  1. Modalities of payments should be agreed in order to mitigate the impact of the withdrawal on the budget for the Union.

This is the EU’s major problem here summed up in a sentence.

  1. The Agreement should therefore contain:

(a) A calculation of the global amount that the United Kingdom has to honour in order to settle its financial obligations toward the Union budget, all institutions or bodies established by the Treaties, and other issues with a financial impact. The global amount may be subject to future annual technical adjustments.

This is essentially a catch-all summary clause designed to make sure that the EU can claim a lot of money from the UK, even if it has forgotten to mention elsewhere what it is for. The prospect of so-called “future annual technical adjustments” at the whim of the European Commission is unlikely to be a palatable prospect to the UK.

(b) A schedule of the annual payments to be made by the United Kingdom and the practical modalities for making these payments.

Much of the rest of the wording is slightly unclear on the issue of how the bill will be paid but seems to imply a single lump sum payment. This clause, however, suggests that the UK will be asked to pay in annual instalments. With the EU’s current Multiannual Financial Framework (and the UK’s last) ending in 2020, it is unclear on exactly what basis the EU would be expecting sizeable payments to continue beyond then. Nor does it mention whether the UK would continue to receive payments already obligated to it back from the EU budget during this time – for instance, agricultural subsidies under the CAP – although one can have a good guess on what the EU’s position on this is likely to be. 

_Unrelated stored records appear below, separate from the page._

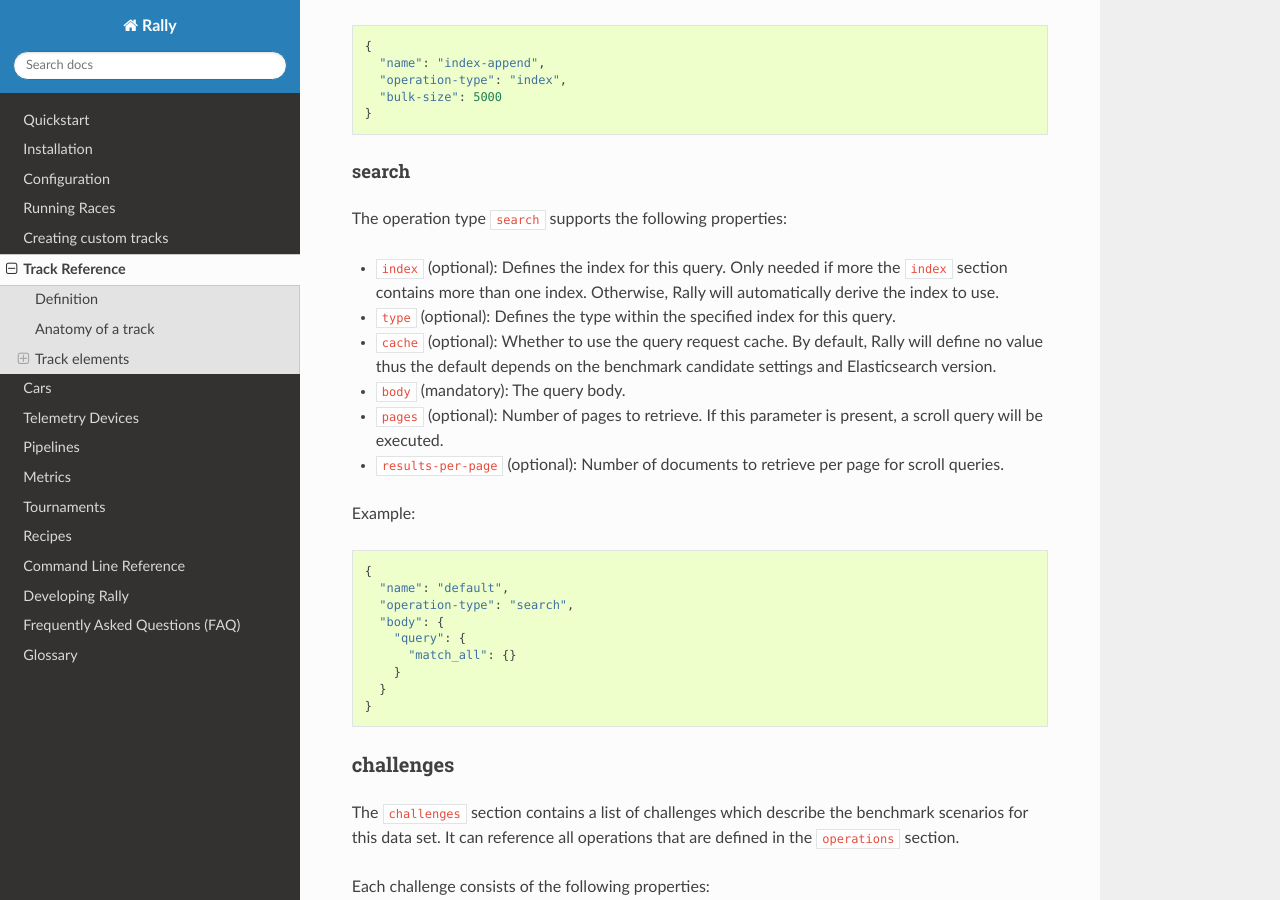
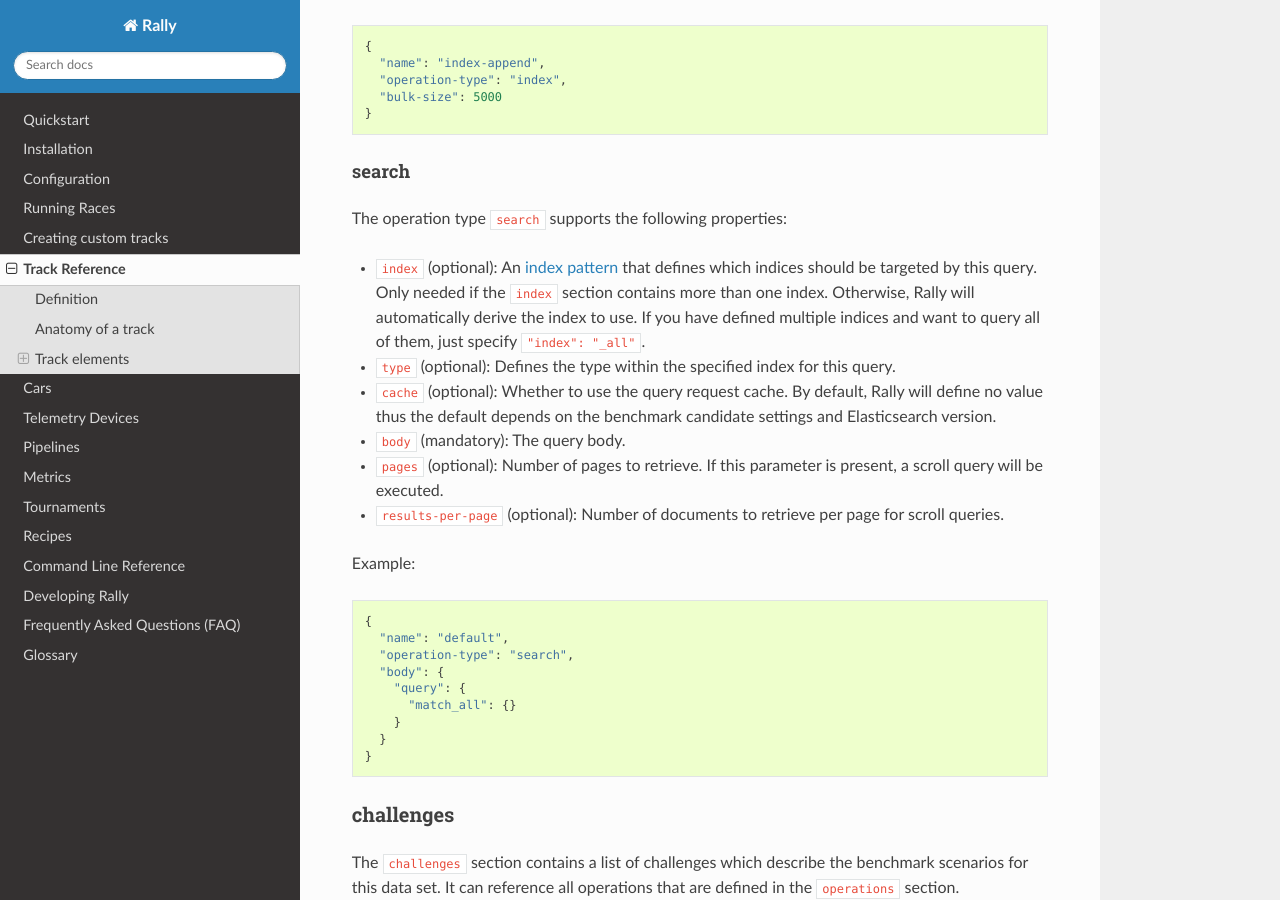
Before and after one commit to elastic/rally, a Sphinx documentation site: the page built from docs/track.rst, in a window 1280 px wide and 900 px high, scrolled down 4283 px. Built offline with Sphinx 7.4.7 and the Read the Docs theme 2.0.0, drawn with Linux system fonts in a browser that asks for light colours.

Commit message:
Clarify meaning and usage of 'index' for search operations

```diff
--- a/docs/track.rst
+++ b/docs/track.rst
@@ -145,7 +145,7 @@ search
 
 The operation type ``search`` supports the following properties:
 
-* ``index`` (optional): Defines the index for this query. Only needed if more the ``index`` section contains more than one index. Otherwise, Rally will automatically derive the index to use.
+* ``index`` (optional): An `index pattern <https://www.elastic.co/guide/en/elasticsearch/reference/current/multi-index.html>`_ that defines which indices should be targeted by this query. Only needed if the ``index`` section contains more than one index. Otherwise, Rally will automatically derive the index to use. If you have defined multiple indices and want to query all of them, just specify ``"index": "_all"``.
 * ``type`` (optional): Defines the type within the specified index for this query.
 * ``cache`` (optional): Whether to use the query request cache. By default, Rally will define no value thus the default depends on the benchmark candidate settings and Elasticsearch version.
 * ``body`` (mandatory): The query body.
```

(c) Transitional rules to ensure control by the Commission (or, where applicable, another body responsible under Union law before the withdrawal date), the Court of Auditors, OLAF and the power to adjudicate of the Court of Justice of the European Union for past payments/recovery orders to United Kingdom beneficiaries and any payments made to United Kingdom beneficiaries after the withdrawal date to honour all legal commitments (including possible loans) authorised by the responsible entity before the withdrawal date.

The controversial issue of the European Court of Justice is actually raised far more prominently in these negotiating directives with regard to the rights of EU citizens, but it rears its inauspicious head here in the form of an enforcement mechanism for whatever schedule of payments the UK agrees to.

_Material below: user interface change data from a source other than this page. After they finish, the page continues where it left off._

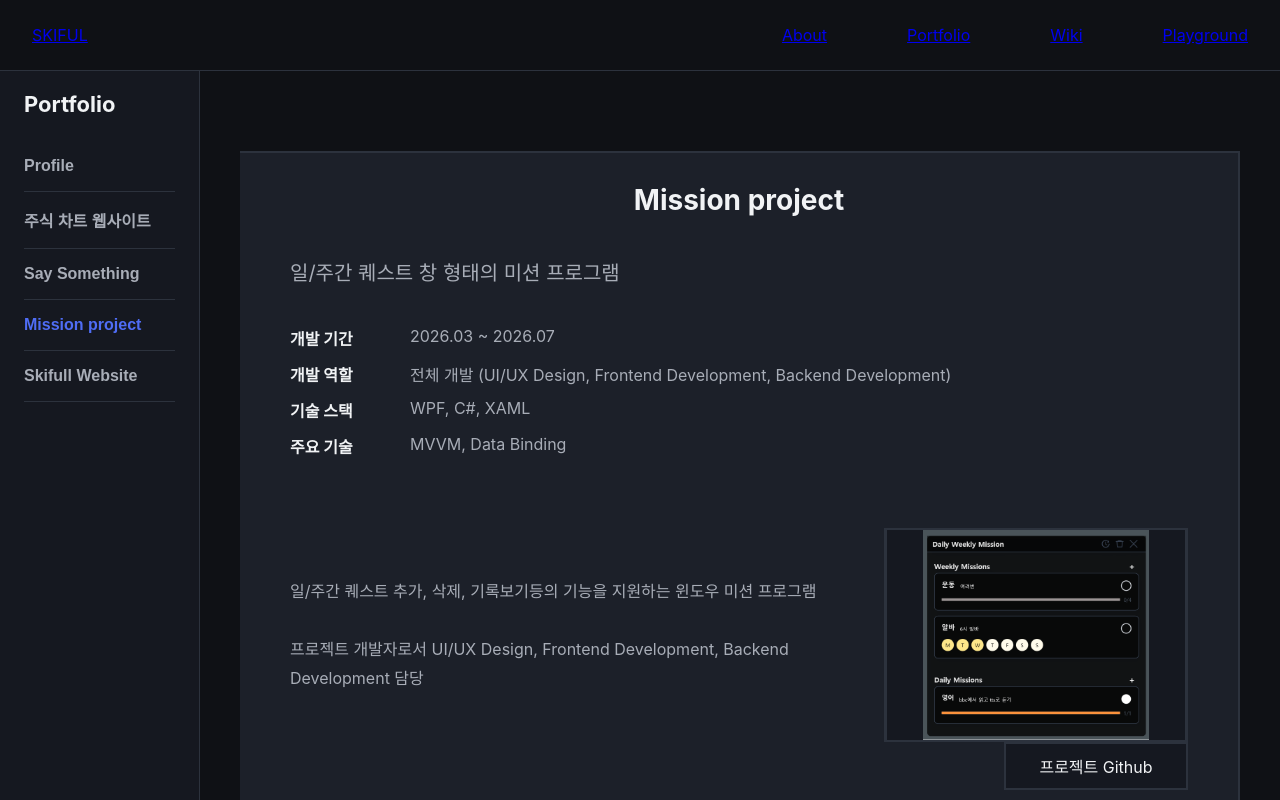
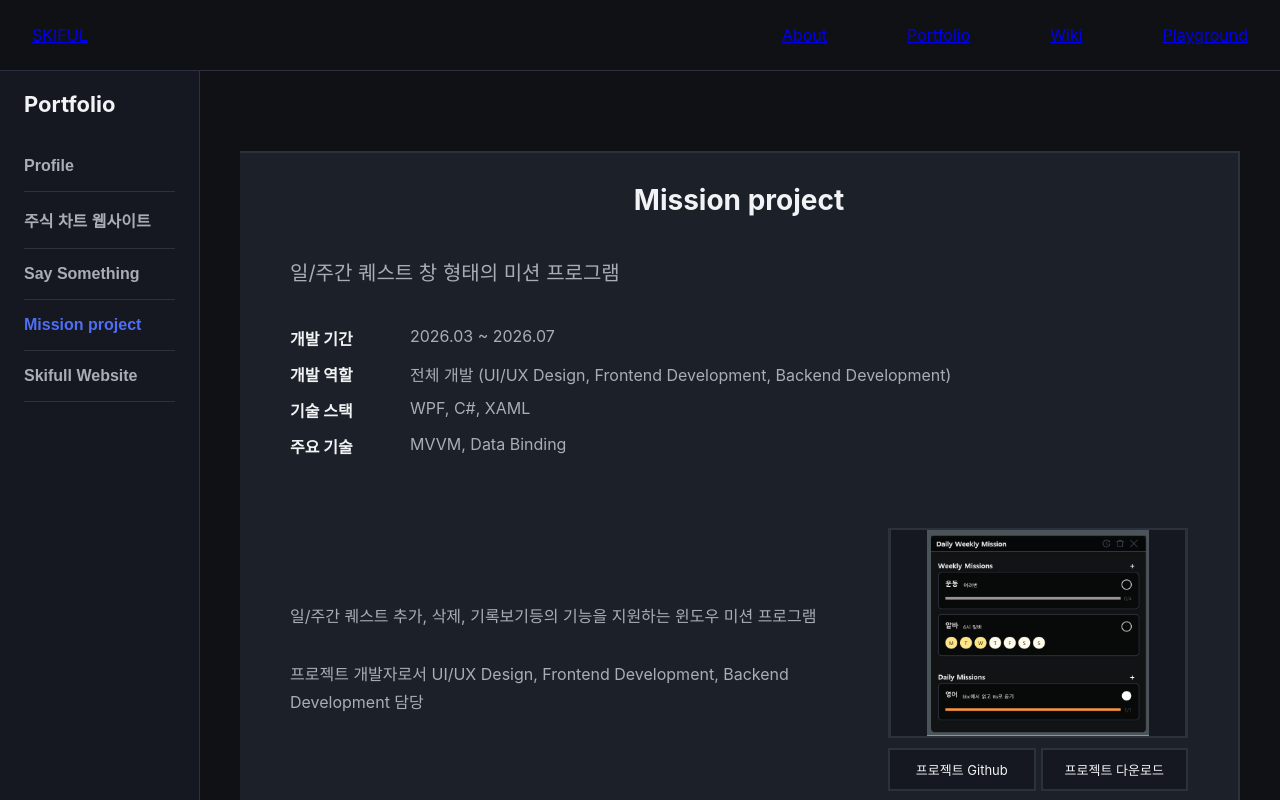
Before and after one commit to llooll20/portfolio_site, a React (Create React App) app in the folder mysite/: page /portfolio in a window 1280 px wide. Both pictures are taken after a click on the button "Mission project". Shown: the top 800 px of the page. Built offline with nearby package versions, Linux system fonts and the light colour scheme.

Commit message:
버튼 위치 조정 및 파일 다운로드 추가

```diff
--- a/mysite/src/pages/Portfolio/Portfolio_content/Project1.jsx
+++ b/mysite/src/pages/Portfolio/Portfolio_content/Project1.jsx
@@ -48,6 +48,7 @@ function Project1() {
                 </p>
               </div>
 
+              <div className="project-media">
               {/* 이미지 업로드 기능*/}
               <div className="project-image">
                 <img
@@ -56,10 +57,7 @@ function Project1() {
                   className="profile-image"
                 />
               </div>
-            </div>
-
-
-            <div className="project-actions">
+              <div className="project-actions">
               <a
                 href="https://github.com/llooll20/stock_bot"
                 target="_blank"
@@ -69,6 +67,10 @@ function Project1() {
                프로젝트 Github
               </a>
             </div>
+            </div>
+
+
+            </div>
           </main>
         </section>
       </div>
--- a/mysite/src/pages/Portfolio/Portfolio_content/Project2.jsx
+++ b/mysite/src/pages/Portfolio/Portfolio_content/Project2.jsx
@@ -48,6 +48,7 @@ function Project2() {
                 </p>
               </div>
 
+              <div className="project-media">
               {/* 이미지 업로드 기능*/}
               <div className="project-image">
                 <img
@@ -56,11 +57,7 @@ function Project2() {
                   className="profile-image"
                 />
               </div>
-            </div>
-
-
-
-            <div className="project-actions">
+                          <div className="project-actions">
               <a
                 href="https://github.com/chs991209/SaySth-2025"
                 target="_blank"
@@ -70,6 +67,9 @@ function Project2() {
                프로젝트 Github
               </a>
             </div>
+            </div>
+
+            </div>
           </main>
         </section>
       </div>
--- a/mysite/src/pages/Portfolio/Portfolio_content/Project3.jsx
+++ b/mysite/src/pages/Portfolio/Portfolio_content/Project3.jsx
@@ -46,6 +46,8 @@ function Project3() {
                 </p>
               </div>
 
+              <div className="project-media">
+
               {/* 이미지 업로드 기능*/}
               <div className="project-image">
                 <img
@@ -54,11 +56,7 @@ function Project3() {
                   className="profile-image"
                 />
               </div>
-
-            </div>
-
-
-            <div className="project-actions">
+              <div className="project-actions">
               <a
                 href="https://github.com/llooll20/Daily-Weekly-Mission"
                 target="_blank"
@@ -67,6 +65,17 @@ function Project3() {
               >
                프로젝트 Github
               </a>
+              <a
+                href="/downloads/DailyWeeklyMission.zip"
+                download
+                className="project-button"
+              >
+                프로젝트 다운로드
+              </a>
+            </div>
+            </div>
+
+
             </div>
           </main>
         </section>
--- a/mysite/src/pages/Portfolio/Portfolio_content/Project4.jsx
+++ b/mysite/src/pages/Portfolio/Portfolio_content/Project4.jsx
@@ -46,6 +46,7 @@ function Project4() {
                 </p>
               </div>
 
+              <div className="project-media">
               {/* 이미지 업로드 기능*/}
               <div className="project-image">
                 <img
@@ -54,9 +55,7 @@ function Project4() {
                   className="profile-image"
                 />
               </div>
-            </div>
-
-            <div className="project-actions">
+                          <div className="project-actions">
               <a
                 href="https://github.com/llooll20/Portfolio_site"
                 target="_blank"
@@ -66,6 +65,8 @@ function Project4() {
                프로젝트 Github
               </a>
             </div>
+            </div>
+            </div>
           </main>
         </section>
       </div>
--- a/mysite/src/style/portfolio.css
+++ b/mysite/src/style/portfolio.css
@@ -198,12 +198,14 @@
 }
 
 /* 프로젝트 이미지 */
+.project-media {
+  width: 300px;
+  flex-shrink: 0;
+}
 
 .project-image {
   width: 300px;
   height: 210px;
-
-  flex-shrink: 0;
 
   display: flex;
   align-items: center;
@@ -211,6 +213,7 @@
 
   border: 2px solid var(--border);
   background-color: var(--bg-sidebar);
+  box-sizing: border-box;
 }
 
 .project-image img {
@@ -222,13 +225,18 @@
 /* 버튼 */
 
 .project-actions {
+  width: 300px;
+
   display: flex;
   justify-content: flex-end;
   gap: 5px;
+
+  margin-top: 10px;
 }
 
 .project-button {
-  min-width: 150px;
+  flex: 1;
+
   padding: 10px 15px;
 
   border: 2px solid var(--border);
@@ -237,7 +245,7 @@
 
   text-align: center;
   text-decoration: none;
-  font-size: 16px;
+  font-size: 13px;
 }
 
 .project-button:hover:not(:disabled) {
```
Also changed, not shown: mysite/src/assets/Portfolio_images/profile_image.png, 1 other file (tests, documents, lock files or other folders).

While this again reinforces the suspicion that the EU is aware that it does not have any viable enforcement mechanism available if the UK does not sign up to an agreement, it sets the scene for a nasty spat. The EU is desperate to keep a foot in the door for its overpowered and politicised Court, which has always been far too close to the European Commission for comfort. For that very reason, the UK will be determined to avoid a situation where the ECJ continues to be able to flex its legal muscles in the UK for years to come after Brexit.

(e) Specific rules to address the issue of contingent liabilities assumed by the Union budget or specific institutions or bodies or funds (such as loans made by the European Investment Bank and the European Investment Fund).

Hidden in this final clause is another potential sting in the tail. Being tied into contingent liabilities of the EU’s financial institutions runs the risk of the UK again being forced to pay for eurozone bailouts in the future, as the EU gets around its ‘no bailout’ rule by the backdoor by using loans from the European Investment Bank to prop up tottering economies brought to the brink by the euro itself. The UK must tread extremely carefully here.

Overall, there is something of a platform on which the UK and the EU can build in the negotiations, but the details already throw up a number of highly contentious sticking points which will need to be addressed. The EU has understandably drafted the guidelines to give itself the maximum possible advantages in calculating the Brexit bill, but it will have to give significant ground on some of the details if it is to avoid scaring Britain off altogether – and avert a funding crisis which could have acute consequences for itself. Britain has every reason to stick to its guns and wait for the EU to blink first.
Photocredit: EPP Group in the CoR